Leadership, Creativity, and Coronavirus

How we can creatively lead in rapidly changing times

In the Masters of Organizational Leadership program at The King’s University, one of the final classes students take is called Current Issues and Leadership Studies. It’s a great class, and it helps students to see how the field of leadership studies is moving in new and interesting directions. One of the topics in this class is the idea of arts and aesthetics in leadership. We talk about thinking of leadership as an artist would, using all of our physical senses, thinking about intuition and extra-rational ways to think about leading our organizations, as well as expressing meaning to others through the arts as a leader, using symbols, stories, metaphors, etc. Further, it acknowledges the realty of paradoxes and tension as  a normal part of organizational life, and that “solving problems” is not the only important thing that leaders do. This is pretty “out there” stuff for a discipline that is largely rooted in the “rational” approach and the social sciences but can offer powerful ways to think about leadership and open up new ways to be effective as leaders. 
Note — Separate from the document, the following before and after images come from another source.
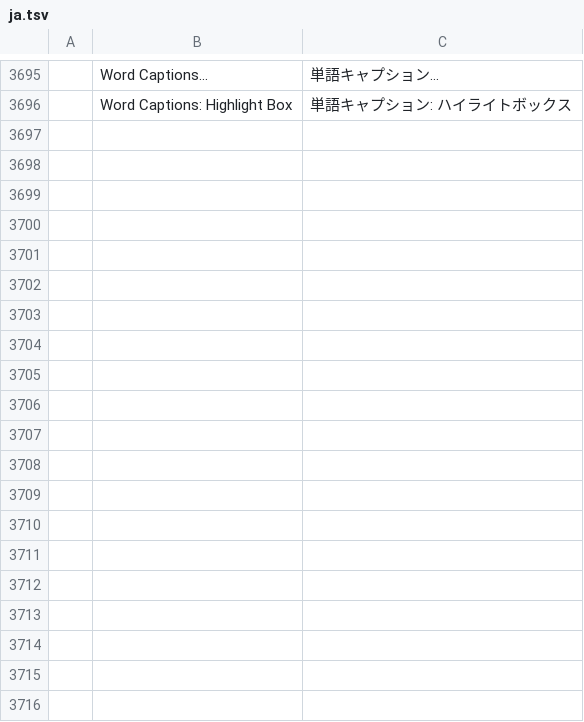
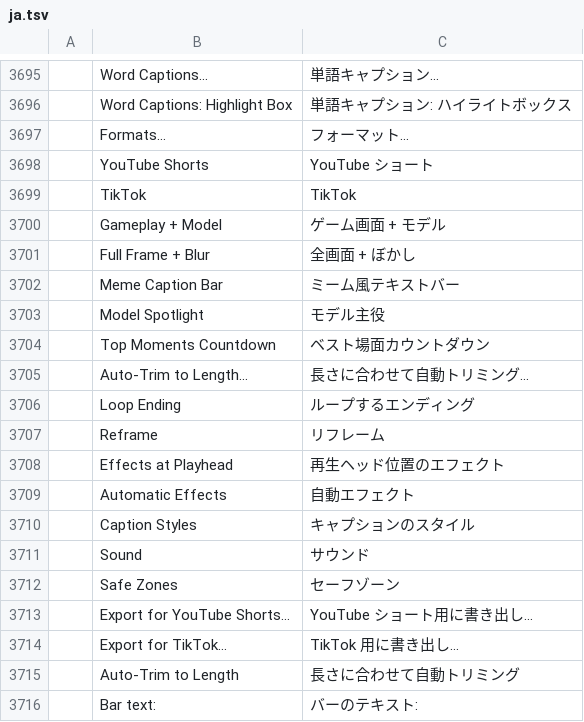
Before and after one commit to GOD-GAMER/filmcraft, a TSV file: crates/ui-egui/src/i18n/ja.tsv, drawn as a sheet; only a part is shown, gaps mark what is left out; the diff covers the shown part only.

```diff
--- a/crates/ui-egui/src/i18n/ja.tsv
+++ b/crates/ui-egui/src/i18n/ja.tsv
@@ -3696 +3696,21 @@
 	Word Captions: Highlight Box	単語キャプション: ハイライトボックス
+	Formats…	フォーマット…
+	YouTube Shorts	YouTube ショート
+	TikTok	TikTok
+	Gameplay + Model	ゲーム画面 + モデル
+	Full Frame + Blur	全画面 + ぼかし
+	Meme Caption Bar	ミーム風テキストバー
+	Model Spotlight	モデル主役
+	Top Moments Countdown	ベスト場面カウントダウン
+	Auto-Trim to Length…	長さに合わせて自動トリミング…
+	Loop Ending	ループするエンディング
+	Reframe	リフレーム
+	Effects at Playhead	再生ヘッド位置のエフェクト
+	Automatic Effects	自動エフェクト
+	Caption Styles	キャプションのスタイル
+	Sound	サウンド
+	Safe Zones	セーフゾーン
+	Export for YouTube Shorts…	YouTube ショート用に書き出し…
+	Export for TikTok…	TikTok 用に書き出し…
+	Auto-Trim to Length	長さに合わせて自動トリミング
+	Bar text:	バーのテキスト:
```
Also changed, not shown: 41 added rows elsewhere in this file, crates/ui-egui/src/i18n/de.tsv, crates/ui-egui/src/i18n/es.tsv, 31 other files.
This should not be too “out there” for believers. After all, we serve a creative God. In fact, the very first thing that we read about God doing in the Bible is that He created something (Gen. 1:1). If we are made in God’s image, then we too must be creative beings. I really think creativity is part of God’s image, reflected in us in a variety of ways. We have a lot of creative students at TKU, and creating things requires a different approach than does studying. It requires a little more intuition, flexibility, and reflexivity between our environment and our feelings and what’s going on in the world. Yet even Christian leaders can get stuck in a rationalistic, managerial, and problem-solving mode, doing things the way we always do things. But if the COVID-19 crisis has taught us anything, it is that “business as usual” does not work. (Not sure if it ever did—we just like to find a solution and go on cruise control. But that is the topic for another blog.)

This idea of artistic expression has made its way into thinking about and practicing leadership. Leadership is about creating solutions to problems, making our way into the future, creating vision, meaning, and purpose for people, and helping organizations align around common cause. Thinking about the intersection of the arts and leadership is interesting. As leaders, we are creative people. We create a vision of something for our ministry our organizations, not necessarily creating “something out of nothing”—we’re not God—but we utilize resources and harness people’s energy, expertise, energy, ability, and commitment to help us create an organization or ministry that is effective and meaningful.

In the class I gave students an option to do a discussion online post on a creative expression that reflects creativity and their leadership. Several of them decided to write about things that they’re doing in response to our current COVID19 quarantine situation. One of the students wrote a poem called “For Now.” It was very hopeful and helpful, a great leadership posture. For now, we are homebound, for now we’re isolated, scared, maybe even out of work. But this is a season that we’re going through and God has great things ahead, and God is going to redeem the “for now,” and in hindsight we will see what He’s doing. It truly blessed the class and conveyed a powerful idea in an artistic in creative way, and helps us make sense of things beyond what a typical “rational” exhortation can. 

Another student described what their church did for Easter. He is a children’s pastor of a medium sized church in the DFW area. They did a “drive-by Easter egg hunt.” They created big pictures of colorful eggs, and each of the eggs had a Scripture verse on it or something related to the resurrection. They have a lot of windows in their church, and so they put the eggs in different “baskets” (windows), and they asked the parents to drive around with their kids to find all the different eggs, and to retell the story that they were seeing. So many people were blessed by that, and the response they received afterwards from the parents was tremendous. Even the older members, some whom are homebound, got in the cars and drove through. He described the tears in their eyes, that the church would come up with this creative way to still celebrate the purpose of Easter. What a great, creative leadership artistic expression to respond to a current situation. As we journey on through this season and beyond, think creatively about doing leadership in new and different ways. This season is forcing many of us to be creative. As we go into the future, think of yourself as an artist of sorts—you’re creating something that doesn’t exist, you’re using the capacity of creativity, the resources that God has given you to create something new in order to give people meaning, hope, purpose, and, of course, to share the gospel. So go out there, create something beautiful, and bring people closer in relationship with Jesus, through whom all things were created (John 1:3).